### [Provided records]

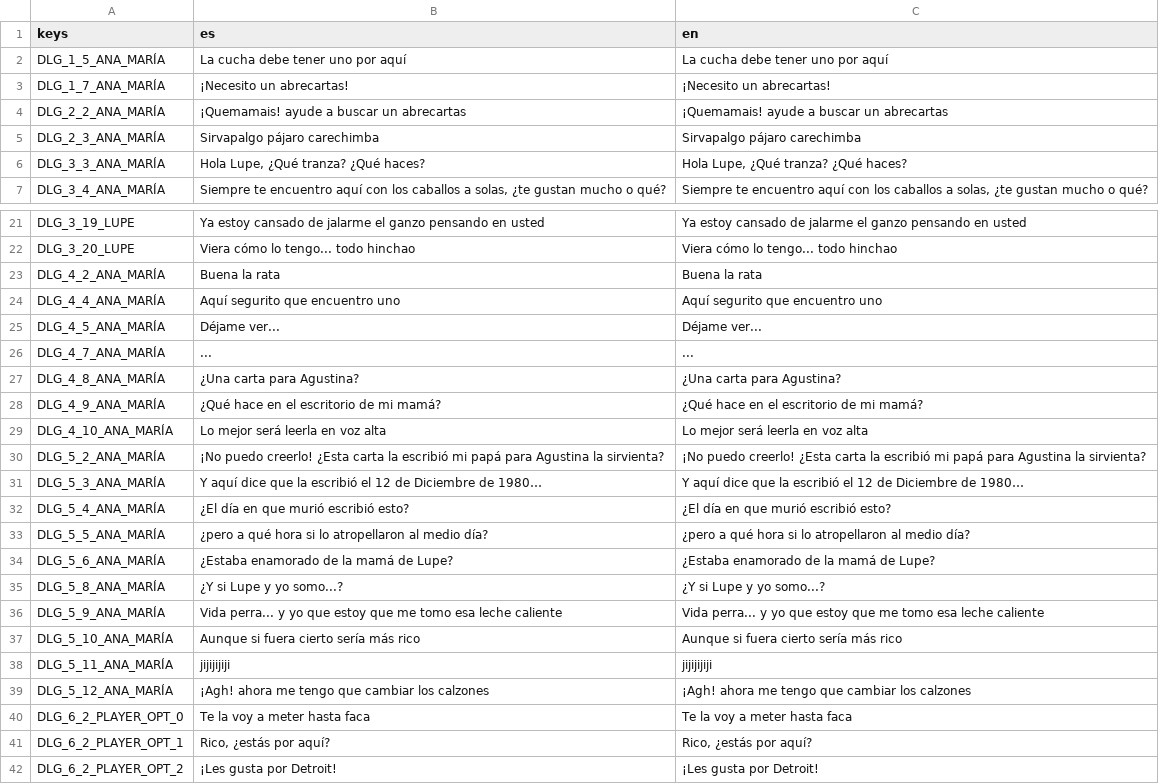
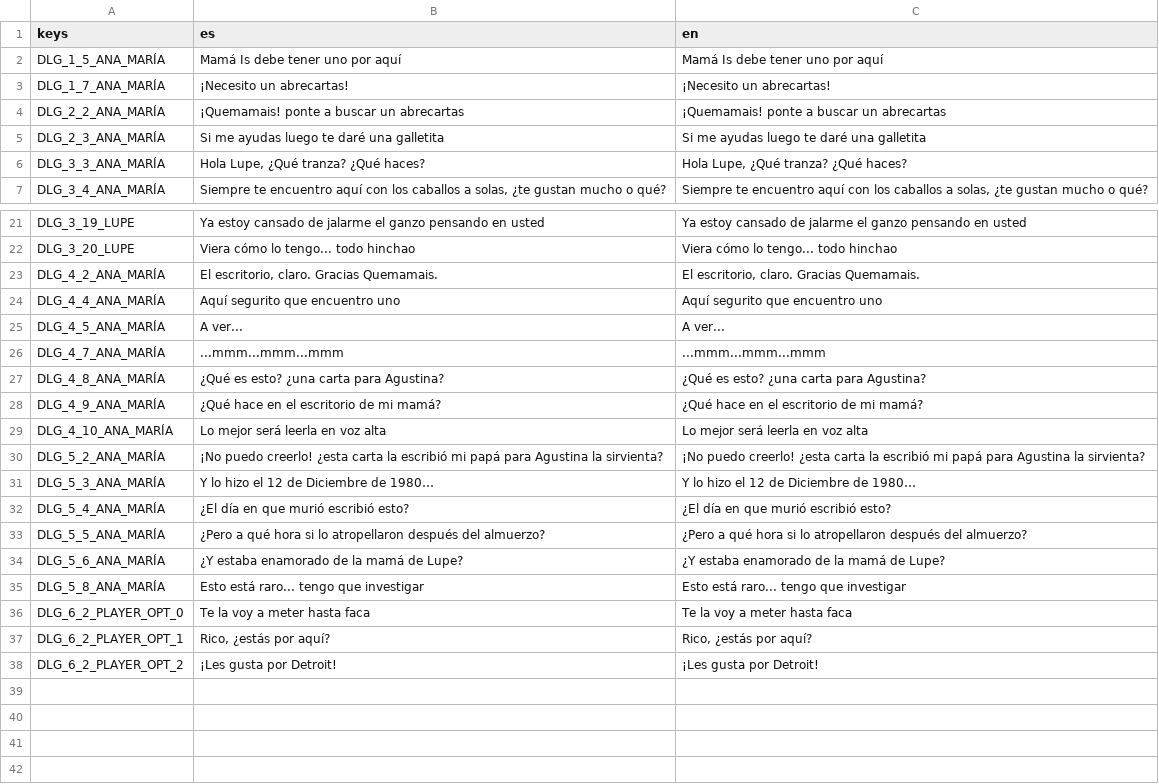
Before and after one commit to Perro-Viejo/ElPajaroQuemamais, a CSV file: assets/localization/i18n_novela.csv, drawn as a sheet; only a part is shown, gaps mark what is left out.

```diff
--- a/assets/localization/i18n_novela.csv
+++ b/assets/localization/i18n_novela.csv
@@ -1,6 +1,6 @@
 keys,es,en
-DLG_1_5_ANA_MARÍA,La cucha debe tener uno por aquí,La cucha debe tener uno por aquí
+DLG_1_5_ANA_MARÍA,Mamá Is debe tener uno por aquí,Mamá Is debe tener uno por aquí
 DLG_1_7_ANA_MARÍA,¡Necesito un abrecartas!,¡Necesito un abrecartas!
-DLG_2_2_ANA_MARÍA,¡Quemamais! ayude a buscar un abrecartas,¡Quemamais! ayude a buscar un abrecartas
-DLG_2_3_ANA_MARÍA,Sirvapalgo pájaro carechimba,Sirvapalgo pájaro carechimba
+DLG_2_2_ANA_MARÍA,¡Quemamais! ponte a buscar un abrecartas,¡Quemamais! ponte a buscar un abrecartas
+DLG_2_3_ANA_MARÍA,Si me ayudas luego te daré una galletita,Si me ayudas luego te daré una galletita
 DLG_3_3_ANA_MARÍA,"Hola Lupe, ¿Qué tranza? ¿Qué haces?","Hola Lupe, ¿Qué tranza? ¿Qué haces?"
@@ -22,19 +22,15 @@ DLG_3_19_LUPE,Ya estoy cansado de jalarme el ganzo pensando en usted,Ya estoy ca
 DLG_3_20_LUPE,Viera cómo lo tengo... todo hinchao,Viera cómo lo tengo... todo hinchao
-DLG_4_2_ANA_MARÍA,Buena la rata,Buena la rata
+DLG_4_2_ANA_MARÍA,"El escritorio, claro. Gracias Quemamais.","El escritorio, claro. Gracias Quemamais."
 DLG_4_4_ANA_MARÍA,Aquí segurito que encuentro uno,Aquí segurito que encuentro uno
-DLG_4_5_ANA_MARÍA,Déjame ver...,Déjame ver...
-DLG_4_7_ANA_MARÍA,...,...
-DLG_4_8_ANA_MARÍA,¿Una carta para Agustina?,¿Una carta para Agustina?
+DLG_4_5_ANA_MARÍA,A ver...,A ver...
+DLG_4_7_ANA_MARÍA,...mmm...mmm...mmm,...mmm...mmm...mmm
+DLG_4_8_ANA_MARÍA,¿Qué es esto? ¿una carta para Agustina?,¿Qué es esto? ¿una carta para Agustina?
 DLG_4_9_ANA_MARÍA,¿Qué hace en el escritorio de mi mamá?,¿Qué hace en el escritorio de mi mamá?
 DLG_4_10_ANA_MARÍA,Lo mejor será leerla en voz alta,Lo mejor será leerla en voz alta
-DLG_5_2_ANA_MARÍA,¡No puedo creerlo! ¿Esta carta la escribió mi papá para Agustina la sirvienta?,¡No puedo creerlo! ¿Esta carta la escribió mi papá para Agustina la sirvienta?
-DLG_5_3_ANA_MARÍA,Y aquí dice que la escribió el 12 de Diciembre de 1980…,Y aquí dice que la escribió el 12 de Diciembre de 1980…
+DLG_5_2_ANA_MARÍA,¡No puedo creerlo! ¿esta carta la escribió mi papá para Agustina la sirvienta?,¡No puedo creerlo! ¿esta carta la escribió mi papá para Agustina la sirvienta?
+DLG_5_3_ANA_MARÍA,Y lo hizo el 12 de Diciembre de 1980…,Y lo hizo el 12 de Diciembre de 1980…
 DLG_5_4_ANA_MARÍA,¿El día en que murió escribió esto?,¿El día en que murió escribió esto?
-DLG_5_5_ANA_MARÍA,¿pero a qué hora si lo atropellaron al medio día?,¿pero a qué hora si lo atropellaron al medio día?
-DLG_5_6_ANA_MARÍA,¿Estaba enamorado de la mamá de Lupe?,¿Estaba enamorado de la mamá de Lupe?
-DLG_5_8_ANA_MARÍA,¿Y si Lupe y yo somo...?,¿Y si Lupe y yo somo...?
-DLG_5_9_ANA_MARÍA,Vida perra... y yo que estoy que me tomo esa leche caliente,Vida perra... y yo que estoy que me tomo esa leche caliente
-DLG_5_10_ANA_MARÍA,Aunque si fuera cierto sería más rico,Aunque si fuera cierto sería más rico
-DLG_5_11_ANA_MARÍA,jijijijiji,jijijijiji
-DLG_5_12_ANA_MARÍA,¡Agh! ahora me tengo que cambiar los calzones,¡Agh! ahora me tengo que cambiar los calzones
+DLG_5_5_ANA_MARÍA,¿Pero a qué hora si lo atropellaron después del almuerzo?,¿Pero a qué hora si lo atropellaron después del almuerzo?
+DLG_5_6_ANA_MARÍA,¿Y estaba enamorado de la mamá de Lupe?,¿Y estaba enamorado de la mamá de Lupe?
+DLG_5_8_ANA_MARÍA,Esto está raro... tengo que investigar,Esto está raro... tengo que investigar
 DLG_6_2_PLAYER_OPT_0,Te la voy a meter hasta faca,Te la voy a meter hasta faca
```
Also changed, not shown: assets/localization/localization.csv, 11 other files.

### [What you have to do]
The task requires the full listing to be given again verbatim, without its pictures.

### [Result]
Before and after one commit to Perro-Viejo/ElPajaroQuemamais, a CSV file: assets/localization/i18n_novela.csv, drawn as a sheet; only a part is shown, gaps mark what is left out.

```diff
--- a/assets/localization/i18n_novela.csv
+++ b/assets/localization/i18n_novela.csv
@@ -1,6 +1,6 @@
 keys,es,en
-DLG_1_5_ANA_MARÍA,La cucha debe tener uno por aquí,La cucha debe tener uno por aquí
+DLG_1_5_ANA_MARÍA,Mamá Is debe tener uno por aquí,Mamá Is debe tener uno por aquí
 DLG_1_7_ANA_MARÍA,¡Necesito un abrecartas!,¡Necesito un abrecartas!
-DLG_2_2_ANA_MARÍA,¡Quemamais! ayude a buscar un abrecartas,¡Quemamais! ayude a buscar un abrecartas
-DLG_2_3_ANA_MARÍA,Sirvapalgo pájaro carechimba,Sirvapalgo pájaro carechimba
+DLG_2_2_ANA_MARÍA,¡Quemamais! ponte a buscar un abrecartas,¡Quemamais! ponte a buscar un abrecartas
+DLG_2_3_ANA_MARÍA,Si me ayudas luego te daré una galletita,Si me ayudas luego te daré una galletita
 DLG_3_3_ANA_MARÍA,"Hola Lupe, ¿Qué tranza? ¿Qué haces?","Hola Lupe, ¿Qué tranza? ¿Qué haces?"
@@ -22,19 +22,15 @@ DLG_3_19_LUPE,Ya estoy cansado de jalarme el ganzo pensando en usted,Ya estoy ca
 DLG_3_20_LUPE,Viera cómo lo tengo... todo hinchao,Viera cómo lo tengo... todo hinchao
-DLG_4_2_ANA_MARÍA,Buena la rata,Buena la rata
+DLG_4_2_ANA_MARÍA,"El escritorio, claro. Gracias Quemamais.","El escritorio, claro. Gracias Quemamais."
 DLG_4_4_ANA_MARÍA,Aquí segurito que encuentro uno,Aquí segurito que encuentro uno
-DLG_4_5_ANA_MARÍA,Déjame ver...,Déjame ver...
-DLG_4_7_ANA_MARÍA,...,...
-DLG_4_8_ANA_MARÍA,¿Una carta para Agustina?,¿Una carta para Agustina?
+DLG_4_5_ANA_MARÍA,A ver...,A ver...
+DLG_4_7_ANA_MARÍA,...mmm...mmm...mmm,...mmm...mmm...mmm
+DLG_4_8_ANA_MARÍA,¿Qué es esto? ¿una carta para Agustina?,¿Qué es esto? ¿una carta para Agustina?
 DLG_4_9_ANA_MARÍA,¿Qué hace en el escritorio de mi mamá?,¿Qué hace en el escritorio de mi mamá?
 DLG_4_10_ANA_MARÍA,Lo mejor será leerla en voz alta,Lo mejor será leerla en voz alta
-DLG_5_2_ANA_MARÍA,¡No puedo creerlo! ¿Esta carta la escribió mi papá para Agustina la sirvienta?,¡No puedo creerlo! ¿Esta carta la escribió mi papá para Agustina la sirvienta?
-DLG_5_3_ANA_MARÍA,Y aquí dice que la escribió el 12 de Diciembre de 1980…,Y aquí dice que la escribió el 12 de Diciembre de 1980…
+DLG_5_2_ANA_MARÍA,¡No puedo creerlo! ¿esta carta la escribió mi papá para Agustina la sirvienta?,¡No puedo creerlo! ¿esta carta la escribió mi papá para Agustina la sirvienta?
+DLG_5_3_ANA_MARÍA,Y lo hizo el 12 de Diciembre de 1980…,Y lo hizo el 12 de Diciembre de 1980…
 DLG_5_4_ANA_MARÍA,¿El día en que murió escribió esto?,¿El día en que murió escribió esto?
-DLG_5_5_ANA_MARÍA,¿pero a qué hora si lo atropellaron al medio día?,¿pero a qué hora si lo atropellaron al medio día?
-DLG_5_6_ANA_MARÍA,¿Estaba enamorado de la mamá de Lupe?,¿Estaba enamorado de la mamá de Lupe?
-DLG_5_8_ANA_MARÍA,¿Y si Lupe y yo somo...?,¿Y si Lupe y yo somo...?
-DLG_5_9_ANA_MARÍA,Vida perra... y yo que estoy que me tomo esa leche caliente,Vida perra... y yo que estoy que me tomo esa leche caliente
-DLG_5_10_ANA_MARÍA,Aunque si fuera cierto sería más rico,Aunque si fuera cierto sería más rico
-DLG_5_11_ANA_MARÍA,jijijijiji,jijijijiji
-DLG_5_12_ANA_MARÍA,¡Agh! ahora me tengo que cambiar los calzones,¡Agh! ahora me tengo que cambiar los calzones
+DLG_5_5_ANA_MARÍA,¿Pero a qué hora si lo atropellaron después del almuerzo?,¿Pero a qué hora si lo atropellaron después del almuerzo?
+DLG_5_6_ANA_MARÍA,¿Y estaba enamorado de la mamá de Lupe?,¿Y estaba enamorado de la mamá de Lupe?
+DLG_5_8_ANA_MARÍA,Esto está raro... tengo que investigar,Esto está raro... tengo que investigar
 DLG_6_2_PLAYER_OPT_0,Te la voy a meter hasta faca,Te la voy a meter hasta faca
```
Also changed, not shown: assets/localization/localization.csv, 11 other files.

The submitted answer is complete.